The remuneration section of the Transurban annual report is an eyeopener. The very first paragraph states the following:
Toll road concessions are an asset class characterised by defensive, predictable cash flows, which grow over the life of long dated concession agreements. There is high upfront capital expenditure during the construction phase of a project, which shifts to a low cost, high margin cash generative business for the remainder of the concession life. The investment proposition for high quality toll road assets lies in providing investors with access to long dated, predictable, growing cash flows generated by the assets over the life of the concessions.
Doesn’t seem too complicated, does it? Yet Transurban CEO Chris Lynch received a package totalling $6.02m last financial year.
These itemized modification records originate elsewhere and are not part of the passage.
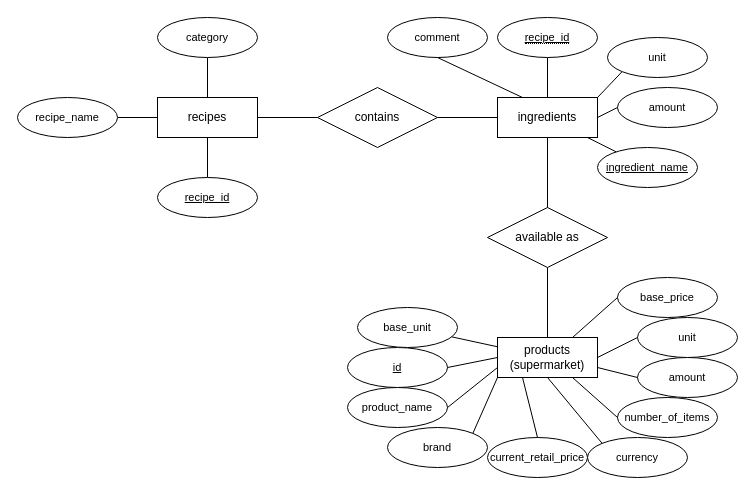
This is 1_preparation/Entity-relationship model/Entity-relationship_model.drawio from Johannes5000/umr-data-integration-project, a draw.io file, before an edit. Source tidied: cells renumbered, new cells numbered last; positions are measured from the earlier drawing's top-left corner, leaving out a move shared by most shapes. Both pictures are drawn from the tidied source at 100%, with x=0, y=0 at pixel (17, 17).
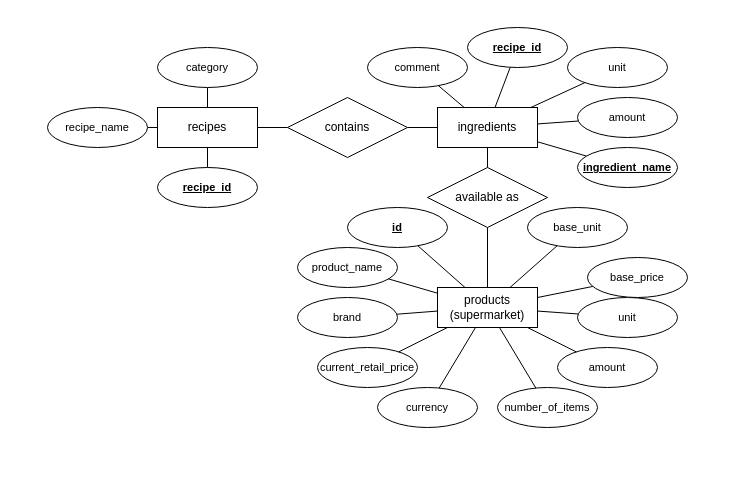
The same diagram, later.

Commit message (it also covers changes not shown here):
updated entitiy relation diagramm

The edit, as a diff of the source:
```diff
@@
     <mxCell id="2" value="products (supermarket)" style="whiteSpace=wrap;html=1;align=center;" parent="1" vertex="1">
-      <mxGeometry x="480" y="320" width="100" height="40" as="geometry" />
+      <mxGeometry x="420" y="270" width="100" height="40" as="geometry" />
     </mxCell>
@@
     <mxCell id="6" value="recipes" style="whiteSpace=wrap;html=1;align=center;" parent="1" vertex="1">
-      <mxGeometry x="140" y="80" width="100" height="40" as="geometry" />
+      <mxGeometry x="140" y="90" width="100" height="40" as="geometry" />
     </mxCell>
     <mxCell id="7" value="ingredients" style="whiteSpace=wrap;html=1;align=center;" parent="1" vertex="1">
-      <mxGeometry x="480" y="80" width="100" height="40" as="geometry" />
+      <mxGeometry x="420" y="90" width="100" height="40" as="geometry" />
     </mxCell>
     <mxCell id="8" value="contains" style="shape=rhombus;perimeter=rhombusPerimeter;whiteSpace=wrap;html=1;align=center;" parent="1" vertex="1">
-      <mxGeometry x="300" y="70" width="120" height="60" as="geometry" />
+      <mxGeometry x="270" y="80" width="120" height="60" as="geometry" />
     </mxCell>
     <mxCell id="9" value="available as" style="shape=rhombus;perimeter=rhombusPerimeter;whiteSpace=wrap;html=1;align=center;" parent="1" vertex="1">
-      <mxGeometry x="470" y="190" width="120" height="60" as="geometry" />
+      <mxGeometry x="410" y="150" width="120" height="60" as="geometry" />
     </mxCell>
@@
-    <mxCell id="11" style="endArrow=none;html=1;rounded=0;exitX=1;exitY=0.5;exitDx=0;exitDy=0;entryX=0;entryY=0.5;entryDx=0;entryDy=0;" parent="1" edge="1" source="8" target="7">
+    <mxCell id="11" style="endArrow=none;html=1;rounded=0;entryX=0;entryY=0.5;entryDx=0;entryDy=0;" parent="1" edge="1" source="8" target="7">
       <mxGeometry relative="1" as="geometry" />
     </mxCell>
-    <mxCell id="12" style="endArrow=none;html=1;rounded=0;entryX=0.5;entryY=0;entryDx=0;entryDy=0;exitX=0.5;exitY=1;exitDx=0;exitDy=0;" parent="1" edge="1" source="7" target="9">
+    <mxCell id="12" style="endArrow=none;html=1;rounded=0;exitX=0.5;exitY=1;exitDx=0;exitDy=0;" parent="1" edge="1" source="7" target="9">
       <mxGeometry relative="1" as="geometry" />
     </mxCell>
-    <mxCell id="13" style="endArrow=none;html=1;rounded=0;exitX=0.5;exitY=0;exitDx=0;exitDy=0;entryX=0.5;entryY=1;entryDx=0;entryDy=0;" parent="1" edge="1" source="2" target="9">
+    <mxCell id="13" style="endArrow=none;html=1;rounded=0;exitX=0.5;exitY=0;exitDx=0;exitDy=0;" parent="1" edge="1" source="2" target="9">
       <mxGeometry relative="1" as="geometry" />
     </mxCell>
-    <mxCell id="14" style="edgeStyle=none;shape=connector;rounded=0;jettySize=auto;html=1;entryX=0.5;entryY=1;entryDx=0;entryDy=0;labelBackgroundColor=default;fontFamily=Helvetica;fontSize=11;fontColor=default;endArrow=none;strokeColor=default;" parent="1" edge="1" target="9">
-      <mxGeometry relative="1" as="geometry">
-        <mxPoint x="530" y="250" as="sourcePoint" />
-      </mxGeometry>
-    </mxCell>
-    <mxCell id="15" style="edgeStyle=none;shape=connector;rounded=0;jettySize=auto;html=1;entryX=0.5;entryY=0;entryDx=0;entryDy=0;labelBackgroundColor=default;fontFamily=Helvetica;fontSize=11;fontColor=default;endArrow=none;strokeColor=default;" parent="1" edge="1" target="2">
-      <mxGeometry relative="1" as="geometry">
-        <mxPoint x="530" y="320" as="sourcePoint" />
-      </mxGeometry>
-    </mxCell>
-    <mxCell id="16" value="recipe_id" style="ellipse;whiteSpace=wrap;html=1;align=center;fontStyle=4;fontFamily=Helvetica;fontSize=11;fontColor=default;" parent="1" vertex="1">
-      <mxGeometry x="140" y="160" width="100" height="40" as="geometry" />
+    <mxCell id="16" value="recipe_id" style="ellipse;whiteSpace=wrap;html=1;align=center;fontStyle=5;fontFamily=Helvetica;fontSize=11;fontColor=default;" parent="1" vertex="1">
+      <mxGeometry x="140" y="150" width="100" height="40" as="geometry" />
     </mxCell>
@@
-    <mxCell id="18" value="&lt;u&gt;&lt;span style=&quot;border-bottom: 1px dotted&quot;&gt;recipe_id&lt;/span&gt;&lt;/u&gt;" style="ellipse;whiteSpace=wrap;html=1;align=center;fontFamily=Helvetica;fontSize=11;fontColor=default;" parent="1" vertex="1">
-      <mxGeometry x="480" width="100" height="40" as="geometry" />
-    </mxCell>
     <mxCell id="19" value="category" style="ellipse;whiteSpace=wrap;html=1;align=center;fontFamily=Helvetica;fontSize=11;fontColor=default;" parent="1" vertex="1">
-      <mxGeometry x="140" width="100" height="40" as="geometry" />
+      <mxGeometry x="140" y="30" width="100" height="40" as="geometry" />
     </mxCell>
-    <mxCell id="20" value="id" style="ellipse;whiteSpace=wrap;html=1;align=center;fontStyle=4;fontFamily=Helvetica;fontSize=11;fontColor=default;" parent="1" vertex="1">
-      <mxGeometry x="330" y="330" width="100" height="40" as="geometry" />
+    <mxCell id="20" value="id" style="ellipse;whiteSpace=wrap;html=1;align=center;fontStyle=5;fontFamily=Helvetica;fontSize=11;fontColor=default;" parent="1" vertex="1">
+      <mxGeometry x="330" y="190" width="100" height="40" as="geometry" />
     </mxCell>
     <mxCell id="21" value="product_name" style="ellipse;whiteSpace=wrap;html=1;align=center;fontFamily=Helvetica;fontSize=11;fontColor=default;" parent="1" vertex="1">
-      <mxGeometry x="330" y="370" width="100" height="40" as="geometry" />
+      <mxGeometry x="280" y="230" width="100" height="40" as="geometry" />
     </mxCell>
     <mxCell id="22" value="brand" style="ellipse;whiteSpace=wrap;html=1;align=center;fontFamily=Helvetica;fontSize=11;fontColor=default;" parent="1" vertex="1">
-      <mxGeometry x="370" y="410" width="100" height="40" as="geometry" />
+      <mxGeometry x="280" y="280" width="100" height="40" as="geometry" />
     </mxCell>
     <mxCell id="23" value="current_retail_price" style="ellipse;whiteSpace=wrap;html=1;align=center;fontFamily=Helvetica;fontSize=11;fontColor=default;" parent="1" vertex="1">
-      <mxGeometry x="470" y="420" width="100" height="40" as="geometry" />
+      <mxGeometry x="300" y="330" width="100" height="40" as="geometry" />
     </mxCell>
     <mxCell id="24" value="currency" style="ellipse;whiteSpace=wrap;html=1;align=center;fontFamily=Helvetica;fontSize=11;fontColor=default;" parent="1" vertex="1">
-      <mxGeometry x="570" y="420" width="100" height="40" as="geometry" />
+      <mxGeometry x="360" y="370" width="100" height="40" as="geometry" />
     </mxCell>
     <mxCell id="25" value="number_of_items" style="ellipse;whiteSpace=wrap;html=1;align=center;fontFamily=Helvetica;fontSize=11;fontColor=default;" parent="1" vertex="1">
-      <mxGeometry x="600" y="380" width="100" height="40" as="geometry" />
+      <mxGeometry x="480" y="370" width="100" height="40" as="geometry" />
     </mxCell>
     <mxCell id="26" value="amount" style="ellipse;whiteSpace=wrap;html=1;align=center;fontFamily=Helvetica;fontSize=11;fontColor=default;" parent="1" vertex="1">
-      <mxGeometry x="620" y="340" width="100" height="40" as="geometry" />
+      <mxGeometry x="540" y="330" width="100" height="40" as="geometry" />
     </mxCell>
     <mxCell id="27" value="unit" style="ellipse;whiteSpace=wrap;html=1;align=center;fontFamily=Helvetica;fontSize=11;fontColor=default;" parent="1" vertex="1">
-      <mxGeometry x="620" y="300" width="100" height="40" as="geometry" />
+      <mxGeometry x="560" y="280" width="100" height="40" as="geometry" />
     </mxCell>
-    <mxCell id="28" style="endArrow=none;html=1;rounded=0;labelBackgroundColor=default;fontFamily=Helvetica;fontSize=11;fontColor=default;strokeColor=default;shape=connector;exitX=1;exitY=0.5;exitDx=0;exitDy=0;entryX=0;entryY=0.5;entryDx=0;entryDy=0;" parent="1" edge="1" source="20" target="2">
+    <mxCell id="28" style="endArrow=none;html=1;rounded=0;labelBackgroundColor=default;fontFamily=Helvetica;fontSize=11;fontColor=default;strokeColor=default;shape=connector;" parent="1" edge="1" source="20" target="2">
       <mxGeometry relative="1" as="geometry" />
     </mxCell>
-    <mxCell id="29" style="endArrow=none;html=1;rounded=0;labelBackgroundColor=default;fontFamily=Helvetica;fontSize=11;fontColor=default;strokeColor=default;shape=connector;exitX=1;exitY=0.5;exitDx=0;exitDy=0;entryX=0;entryY=0.75;entryDx=0;entryDy=0;" parent="1" edge="1" source="21" target="2">
+    <mxCell id="29" style="endArrow=none;html=1;rounded=0;labelBackgroundColor=default;fontFamily=Helvetica;fontSize=11;fontColor=default;strokeColor=default;shape=connector;" parent="1" edge="1" source="21" target="2">
       <mxGeometry relative="1" as="geometry" />
     </mxCell>
-    <mxCell id="30" style="endArrow=none;html=1;rounded=0;labelBackgroundColor=default;fontFamily=Helvetica;fontSize=11;fontColor=default;strokeColor=default;shape=connector;exitX=1;exitY=0;exitDx=0;exitDy=0;entryX=0;entryY=1;entryDx=0;entryDy=0;" parent="1" edge="1" source="22" target="2">
+    <mxCell id="30" style="endArrow=none;html=1;rounded=0;labelBackgroundColor=default;fontFamily=Helvetica;fontSize=11;fontColor=default;strokeColor=default;shape=connector;" parent="1" edge="1" source="22" target="2">
       <mxGeometry relative="1" as="geometry" />
     </mxCell>
-    <mxCell id="31" style="endArrow=none;html=1;rounded=0;labelBackgroundColor=default;fontFamily=Helvetica;fontSize=11;fontColor=default;strokeColor=default;shape=connector;exitX=0.5;exitY=0;exitDx=0;exitDy=0;entryX=0.25;entryY=1;entryDx=0;entryDy=0;" parent="1" edge="1" source="23" target="2">
+    <mxCell id="31" style="endArrow=none;html=1;rounded=0;labelBackgroundColor=default;fontFamily=Helvetica;fontSize=11;fontColor=default;strokeColor=default;shape=connector;" parent="1" edge="1" source="23" target="2">
       <mxGeometry relative="1" as="geometry" />
     </mxCell>
-    <mxCell id="32" style="endArrow=none;html=1;rounded=0;labelBackgroundColor=default;fontFamily=Helvetica;fontSize=11;fontColor=default;strokeColor=default;shape=connector;exitX=0;exitY=0;exitDx=0;exitDy=0;entryX=0.5;entryY=1;entryDx=0;entryDy=0;" parent="1" edge="1" source="24" target="2">
+    <mxCell id="32" style="endArrow=none;html=1;rounded=0;labelBackgroundColor=default;fontFamily=Helvetica;fontSize=11;fontColor=default;strokeColor=default;shape=connector;" parent="1" edge="1" source="24" target="2">
       <mxGeometry relative="1" as="geometry" />
     </mxCell>
-    <mxCell id="33" style="endArrow=none;html=1;rounded=0;labelBackgroundColor=default;fontFamily=Helvetica;fontSize=11;fontColor=default;strokeColor=default;shape=connector;entryX=0.75;entryY=1;entryDx=0;entryDy=0;exitX=0;exitY=0.5;exitDx=0;exitDy=0;" parent="1" edge="1" source="25" target="2">
+    <mxCell id="33" style="endArrow=none;html=1;rounded=0;labelBackgroundColor=default;fontFamily=Helvetica;fontSize=11;fontColor=default;strokeColor=default;shape=connector;" parent="1" edge="1" source="25" target="2">
       <mxGeometry relative="1" as="geometry" />
     </mxCell>
-    <mxCell id="34" style="endArrow=none;html=1;rounded=0;labelBackgroundColor=default;fontFamily=Helvetica;fontSize=11;fontColor=default;strokeColor=default;shape=connector;entryX=0;entryY=0.5;entryDx=0;entryDy=0;exitX=1;exitY=0.75;exitDx=0;exitDy=0;" parent="1" edge="1" source="2" target="26">
+    <mxCell id="34" style="endArrow=none;html=1;rounded=0;labelBackgroundColor=default;fontFamily=Helvetica;fontSize=11;fontColor=default;strokeColor=default;shape=connector;" parent="1" edge="1" source="2" target="26">
       <mxGeometry relative="1" as="geometry" />
     </mxCell>
-    <mxCell id="35" style="endArrow=none;html=1;rounded=0;labelBackgroundColor=default;fontFamily=Helvetica;fontSize=11;fontColor=default;strokeColor=default;shape=connector;entryX=0;entryY=0.5;entryDx=0;entryDy=0;exitX=1;exitY=0.5;exitDx=0;exitDy=0;" parent="1" edge="1" source="2" target="27">
+    <mxCell id="35" style="endArrow=none;html=1;rounded=0;labelBackgroundColor=default;fontFamily=Helvetica;fontSize=11;fontColor=default;strokeColor=default;shape=connector;" parent="1" edge="1" source="2" target="27">
       <mxGeometry relative="1" as="geometry" />
     </mxCell>
@@
     <mxCell id="37" value="base_unit" style="ellipse;whiteSpace=wrap;html=1;align=center;fontFamily=Helvetica;fontSize=11;fontColor=default;" parent="1" vertex="1">
-      <mxGeometry x="340" y="290" width="100" height="40" as="geometry" />
+      <mxGeometry x="510" y="190" width="100" height="40" as="geometry" />
     </mxCell>
     <mxCell id="38" value="base_price" style="ellipse;whiteSpace=wrap;html=1;align=center;fontFamily=Helvetica;fontSize=11;fontColor=default;" parent="1" vertex="1">
-      <mxGeometry x="600" y="260" width="100" height="40" as="geometry" />
+      <mxGeometry x="570" y="240" width="100" height="40" as="geometry" />
     </mxCell>
-    <mxCell id="39" style="endArrow=none;html=1;rounded=0;labelBackgroundColor=default;fontFamily=Helvetica;fontSize=11;fontColor=default;strokeColor=default;shape=connector;entryX=0;entryY=0.5;entryDx=0;entryDy=0;exitX=0.75;exitY=0;exitDx=0;exitDy=0;" parent="1" edge="1" source="2" target="38">
+    <mxCell id="39" style="endArrow=none;html=1;rounded=0;labelBackgroundColor=default;fontFamily=Helvetica;fontSize=11;fontColor=default;strokeColor=default;shape=connector;" parent="1" edge="1" source="2" target="38">
       <mxGeometry relative="1" as="geometry" />
     </mxCell>
     <mxCell id="40" value="recipe_name" style="ellipse;whiteSpace=wrap;html=1;align=center;fontFamily=Helvetica;fontSize=11;fontColor=default;" parent="1" vertex="1">
-      <mxGeometry y="80" width="100" height="40" as="geometry" />
+      <mxGeometry x="30" y="90" width="100" height="40" as="geometry" />
     </mxCell>
-    <mxCell id="41" style="edgeStyle=none;shape=connector;rounded=0;jettySize=auto;html=1;exitX=0;exitY=1;exitDx=0;exitDy=0;entryX=1;entryY=0;entryDx=0;entryDy=0;labelBackgroundColor=default;fontFamily=Helvetica;fontSize=11;fontColor=default;endArrow=none;strokeColor=default;" parent="1" edge="1" source="42" target="7">
+    <mxCell id="41" style="edgeStyle=none;shape=connector;rounded=0;jettySize=auto;html=1;labelBackgroundColor=default;fontFamily=Helvetica;fontSize=11;fontColor=default;endArrow=none;strokeColor=default;" parent="1" edge="1" source="42" target="7">
       <mxGeometry relative="1" as="geometry" />
     </mxCell>
     <mxCell id="42" value="unit" style="ellipse;whiteSpace=wrap;html=1;align=center;fontFamily=Helvetica;fontSize=11;fontColor=default;" parent="1" vertex="1">
-      <mxGeometry x="590" y="20" width="100" height="40" as="geometry" />
+      <mxGeometry x="550" y="30" width="100" height="40" as="geometry" />
     </mxCell>
     <mxCell id="43" value="amount" style="ellipse;whiteSpace=wrap;html=1;align=center;fontFamily=Helvetica;fontSize=11;fontColor=default;" parent="1" vertex="1">
-      <mxGeometry x="600" y="70" width="100" height="40" as="geometry" />
+      <mxGeometry x="560" y="80" width="100" height="40" as="geometry" />
     </mxCell>
@@
-    <mxCell id="45" value="&lt;u&gt;ingredient_name&lt;/u&gt;" style="ellipse;whiteSpace=wrap;html=1;align=center;fontFamily=Helvetica;fontSize=11;fontColor=default;" parent="1" vertex="1">
-      <mxGeometry x="580" y="130" width="100" height="40" as="geometry" />
+    <mxCell id="45" value="&lt;u&gt;ingredient_name&lt;/u&gt;" style="ellipse;whiteSpace=wrap;html=1;align=center;fontFamily=Helvetica;fontSize=11;fontColor=default;fontStyle=1;" parent="1" vertex="1">
+      <mxGeometry x="560" y="130" width="100" height="40" as="geometry" />
     </mxCell>
-    <mxCell id="46" style="endArrow=none;html=1;rounded=0;labelBackgroundColor=default;fontFamily=Helvetica;fontSize=11;fontColor=default;strokeColor=default;shape=connector;entryX=0;entryY=0.5;entryDx=0;entryDy=0;exitX=1;exitY=0.5;exitDx=0;exitDy=0;" parent="1" edge="1" source="7" target="43">
+    <mxCell id="46" style="endArrow=none;html=1;rounded=0;labelBackgroundColor=default;fontFamily=Helvetica;fontSize=11;fontColor=default;strokeColor=default;shape=connector;" parent="1" edge="1" source="7" target="43">
       <mxGeometry relative="1" as="geometry" />
     </mxCell>
     <mxCell id="47" value="comment" style="ellipse;whiteSpace=wrap;html=1;align=center;fontFamily=Helvetica;fontSize=11;fontColor=default;" parent="1" vertex="1">
-      <mxGeometry x="370" width="100" height="40" as="geometry" />
+      <mxGeometry x="350" y="30" width="100" height="40" as="geometry" />
     </mxCell>
-    <mxCell id="48" style="endArrow=none;html=1;rounded=0;exitX=0.5;exitY=1;exitDx=0;exitDy=0;entryX=0.25;entryY=0;entryDx=0;entryDy=0;" parent="1" edge="1" source="47" target="7">
+    <mxCell id="48" style="endArrow=none;html=1;rounded=0;" parent="1" edge="1" source="47" target="7">
       <mxGeometry relative="1" as="geometry" />
     </mxCell>
+    <mxCell id="18" value="recipe_id" style="ellipse;whiteSpace=wrap;html=1;align=center;fontFamily=Helvetica;fontSize=11;fontColor=default;fontStyle=5;" parent="1" vertex="1">
+      <mxGeometry x="450" y="10" width="100" height="40" as="geometry" />
+    </mxCell>
```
Six million bucks for running a few toll roads.
No doubt he’s a very capable executive and he may even be worth this sort of money in a different organisation, but Transurban doesn’t need a high flying CEO. It just needs someone to collect the tolls, make a few sensible capital expenditure decisions and hand the cash over to securityholders.
In the name of ‘good corporate governance’, the group is seeking securityholder approval for the long-term incentive proportion of Lynch’s package for 2011. However, ‘in the event that security holders do not approve the proposed grant, a cash payment equivalent to the remuneration value of the LTI awards will be made to Mr Lynch’. The emphasis is mine. Seriously, why bother?